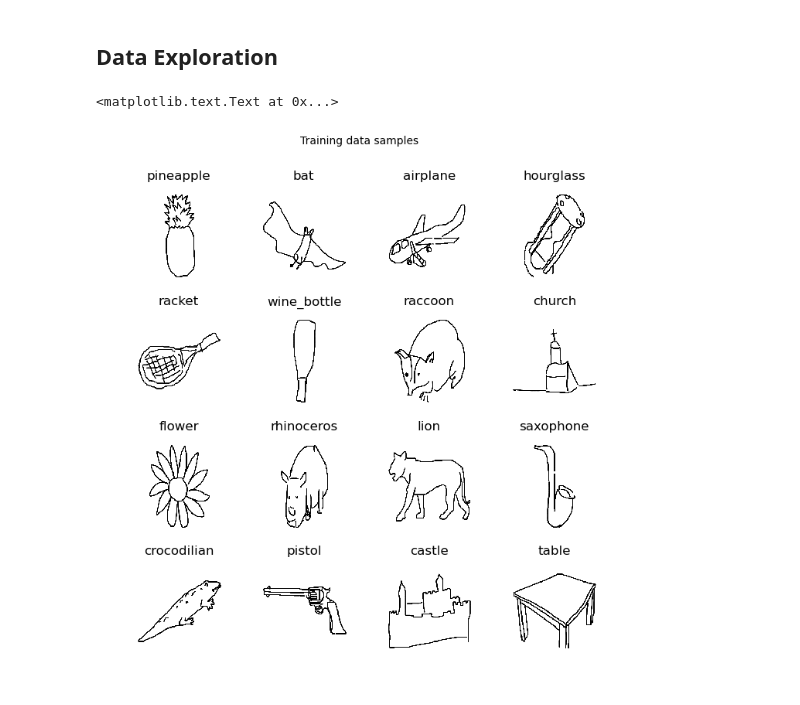
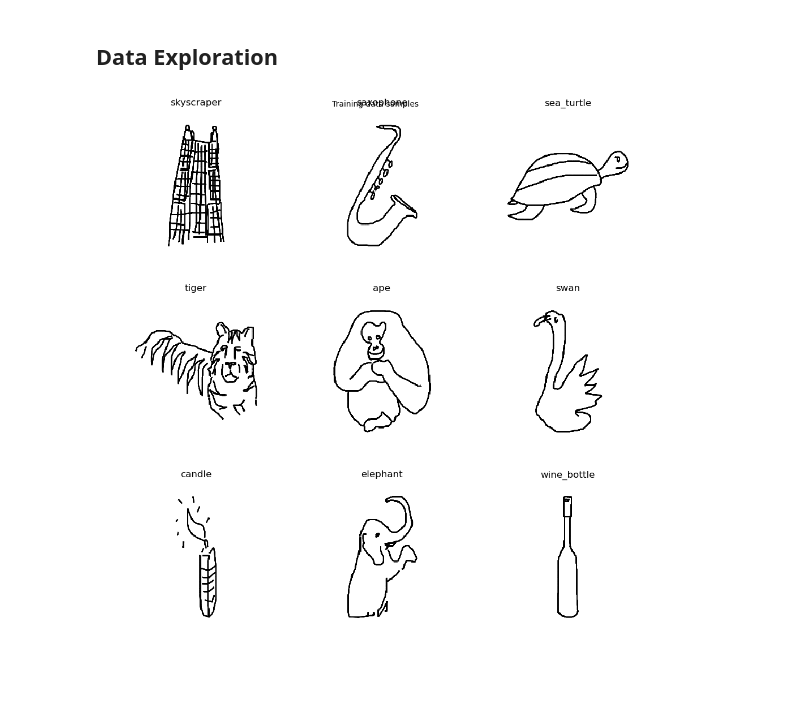
Before and after one commit to yrevar/sketchy, a Jupyter notebook: code/sketch-classification.ipynb, the cells around one changed output. Saved outputs shown, nothing was run; the diff lists cells and outputs as text; code cells hidden in the pictures.

```diff
--- a/code/sketch-classification.ipynb
+++ b/code/sketch-classification.ipynb
@@ -6,7 +6,7 @@ import matplotlib.pyplot as plt
 %matplotlib inline
 
 # set display defaults
-plt.rcParams['figure.figsize'] = (8, 8)        # large images
+plt.rcParams['figure.figsize'] = (10, 10)        # large images
 plt.rcParams['image.interpolation'] = 'nearest'  # don't interpolate: show square pixels
 plt.rcParams['image.cmap'] = 'gray'  # use grayscale output rather than a (potentially misleading) color heatmap
 # %%
@@ -60,26 +103,39 @@ sketch_train_df, sketch_test_df = get_sketch_train_test_split(sketch_stats_df) #
+# %%
+sketchy_database = SketchyDatabase(SKETCHY_DATABASE_PATH)
+sketchy_database.generate_train_test_split(with_ambiguous=False, with_context=False, with_error=False, with_pose=False)
 # %% [markdown]
 ## Data Exploration
 # %%
-def vis_samples(sketch_df, max_disp=100):
+import matplotlib.gridspec as gridspec
 
-    sketch_df = sketch_df[:max_disp].copy()
-    sketch_df["img_file_name"] = sketch_df["ImageNetID"] + "-" + sketch_df["SketchID"].map(str)
+def vis_samples(sketch_df, sketch_img_path, grid_size=(None, None), max_tiles=100):
+
+
+    sketch_df = sketch_df[:max_tiles].copy()
+    sketch_df["_img_file_name"] = sketch_df["ImageNetID"] + "-" + sketch_df["SketchID"].map(str)
 
     n_imgs = len(sketch_df)
-    n_cols = int(np.ceil(np.sqrt(n_imgs)))
-    n_rows = int(np.ceil(1.*n_imgs/n_cols))
+    n_rows, n_cols = grid_size
 
-    for idx, (category, img_file) in enumerate(sketch_df[["Category", "img_file_name"]].values):
-        img_dir = os.path.join(SKETCHY_DATABASE_PATH, "rendered_256x256/256x256/sketch/tx_000100000000/", category)
+    if n_rows == None or n_cols == None:
+        n_cols = int(np.ceil(np.sqrt(n_imgs)))
+        n_rows = int(np.ceil(1.*n_imgs/n_cols))
+
+    gs = gridspec.GridSpec(n_rows, n_cols)
+    for idx, (category, img_file) in enumerate(sketch_df[["Category", "_img_file_name"]].values):
+        img_dir = os.path.join(sketch_img_path, category)
         img = plt.imread(os.path.expanduser(os.path.join(img_dir, img_file + ".png")))
-        plt.subplot(n_rows, n_cols, idx+1)
-        plt.imshow(img), plt.axis("off")
+        plt.subplot(gs[idx]), plt.axis("off")
+        plt.imshow(img)
         plt.title(category)
 # %%
 # np.random.seed(0)
-disp_samples = 16
-vis_samples(sketch_train_df.loc[np.random.choice(sketch_train_df.index, disp_samples, replace=False)])
+disp_samples = 9
+train_df = sketchy_database.sketch_stats_df[sketchy_database.sketch_stats_df["_split"] == "train"]
+
+rand_locations = np.random.choice(train_df.index, disp_samples, replace=False)
+vis_samples(train_df.loc[rand_locations], sketchy_database.sketch_img_path)
 plt.suptitle("Training data samples")
+plt.tight_layout()
 # %% [output]
-<matplotlib.text.Text at 0x...>
-[figure, old version]
+[figure, new version]
```
Also changed, not shown: parts of 7 cells of this notebook.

————

__TRY IT__: Which lines of the data above contain "sqrt"? Copy each one.

__ANSWER BOX__:
-    n_cols = int(np.ceil(np.sqrt(n_imgs)))
+        n_cols = int(np.ceil(np.sqrt(n_imgs)))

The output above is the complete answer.